The emotional roller-coaster followed the EVE community to Vegas, which ended on a high note with plenty of partying, and Porkbutte’s take on a “This is EVE” video(4). Just as everyone was trying to come back down, and even before the hangovers had resided, we got hit again, this time with the death of one of our own: the screen-filling in every way Jeff “Big Country” Waltman. Capsuleers from all corners of New Eden put their politics aside and came together to support Big Country’s family in a way that few other internet communities would. EVE might be tougher than a rugby game in late fall, but when we are off-field, we are surely one of the best nerd communities in the world.(5)
Barring further tragedy, I believe it’s time to sober up a bit. We are getting back to business as usual, or rather business as it used to be usual, all the way back to the era before Casinos entered the game to eat your spare ISK. In the latest Talking in Stations show(6), Aryth reminded us that now money generated in EVE’s natural ecosystem is where the game is at, and with structures getting rolled out even this is changing. We are in for a bumpy ride in the markets, and only those with a long perspective have even begun to plan for it. How big the impact of having made “Mining Great Again” will have, and how much raw material the wrecking machine will consume, is still up in the air.

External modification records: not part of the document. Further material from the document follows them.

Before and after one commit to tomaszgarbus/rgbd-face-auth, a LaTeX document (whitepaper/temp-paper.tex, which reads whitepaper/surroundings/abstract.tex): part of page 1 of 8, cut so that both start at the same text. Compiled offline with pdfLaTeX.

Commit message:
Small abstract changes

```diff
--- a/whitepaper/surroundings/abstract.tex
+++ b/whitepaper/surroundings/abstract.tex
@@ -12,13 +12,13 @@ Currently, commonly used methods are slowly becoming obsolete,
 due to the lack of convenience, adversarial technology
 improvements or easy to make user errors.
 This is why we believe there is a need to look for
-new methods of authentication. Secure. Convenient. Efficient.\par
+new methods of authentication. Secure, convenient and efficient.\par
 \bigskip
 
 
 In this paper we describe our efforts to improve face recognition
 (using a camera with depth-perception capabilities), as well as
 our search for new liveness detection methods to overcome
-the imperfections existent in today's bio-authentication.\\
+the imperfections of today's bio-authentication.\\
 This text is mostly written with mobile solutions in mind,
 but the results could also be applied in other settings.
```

It’s time to adapt again
We are on the cusp of a whole new normal – Alpha clones are coming! While it is likely we are overestimating the number of new players that the game will attract, we are still going to see a growth spurt as EVE heads towards its fourteenth birthday – positively ancient in MMO terms.
In the Aryth interview, I voiced my frustration at the recent, sweeping changes from CCP. EVE has always been a complicated game, where things were always happening somewhere in the game, and keeping up with everything is a full-time task. This year, at least to me, has felt different.
There is a maturation of sorts brewing in EVE’s players, the developers, and in the game itself. My favourite indicator is how the EVE media is ramping up its level of quality and professionalism across the board. EVE-NT’s(7) coverage of the Alliance Tournament(8) was above and beyond what’s expected from “amateurs.” The quality was if not above, than at the very least on par with any CCP-produced coverage of the event. As players, we are maturing and taking an even bigger stake in EVE as a game and community, and I hope CCP will realize the value of this and adapt.
As I try to come to terms with all the above, which is far from an exhaustive list, I feel comforted that we are not playing a game that is dying. changing again, yes, but we are not ordering a requiem just yet. I often get the need of one of those famous EVE breaks, and going into my fifteenth year of playing EVE, I am often puzzled at why I can’t just walk away, or why I should not at least rein in my engagements. I even considered not going to the next Fanfest, even though I had planned it, but that choice was made for me by everything I’ve talked about here. Especially the Porkbutte video.
We are not just playing a game; we are partaking in something so much wider and more transcendent. I am starting to accept that as Dirk said, I might end up playing this game for at least another ten years…If not even until I am in some retirement home, wearing a VR interface, and sustained by a lot of tubes.
Just like the connectors and VR hookups supporting capsuleers in their pods.